User interface change data
★ ★ ★

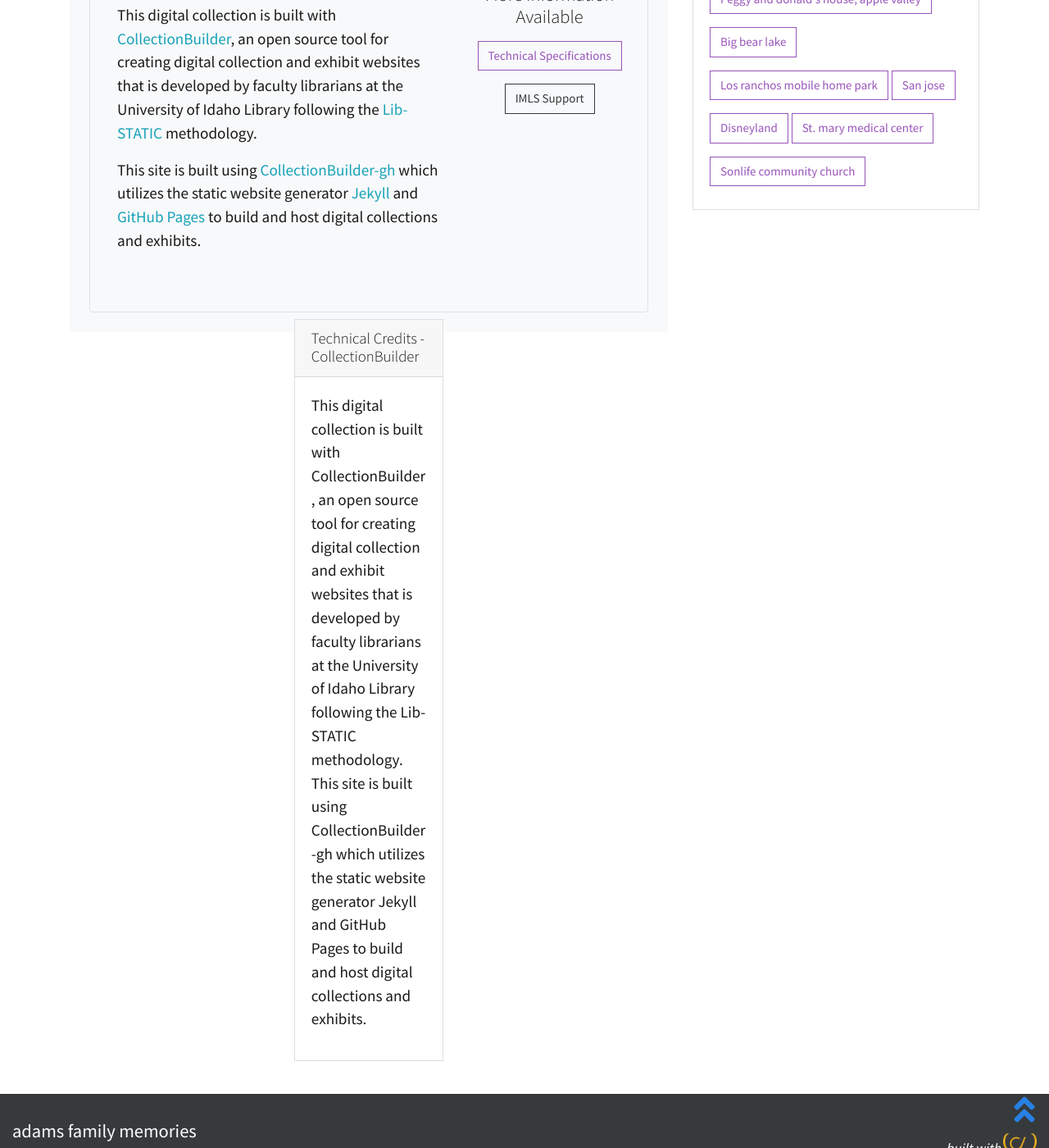
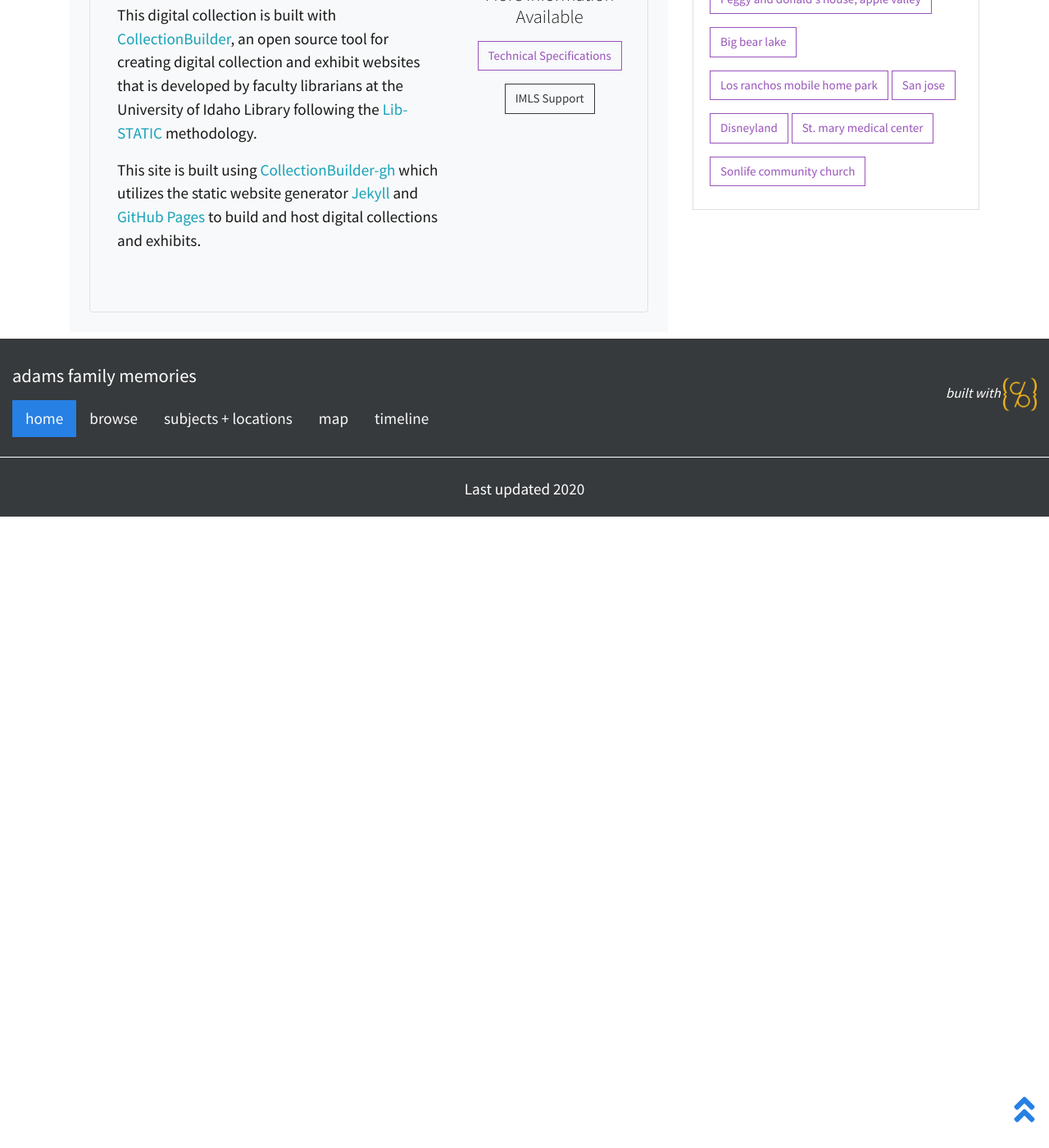
Before and after one commit to the-adams-family/memories, a Jekyll site: the page built from index.md, in a window 1280 px wide and 1400 px high, scrolled down 959 px. Shown: the whole window at 82% size. Built offline with Jekyll 4.4.1, drawn with Linux system fonts in a browser that asks for light colours; nearby versions of some CDN libraries; after the commit the page ends 1589 px from its top, so only the background shows below that.

Commit message:
Update home-infographic.html

```diff
--- a/_layouts/home-infographic.html
+++ b/_layouts/home-infographic.html
@@ -10,8 +10,6 @@ layout: page
   {% include index/carousel.html %}
 
   {% include credits.html %}
-
-  {% include feature/card.html header="Technical Credits - CollectionBuilder" text="This digital collection is built with CollectionBuilder, an open source tool for creating digital collection and exhibit websites that is developed by faculty librarians at the University of Idaho Library following the Lib-STATIC methodology. This site is built using CollectionBuilder-gh which utilizes the static website generator Jekyll and GitHub Pages to build and host digital collections and exhibits." width="25" centered=true %}
 
   </div>
 
```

★ ★ ★

_Task prompt_:
Only lines that include "home" are counted here. Give their number for the records above and add nothing.

_Response_:
3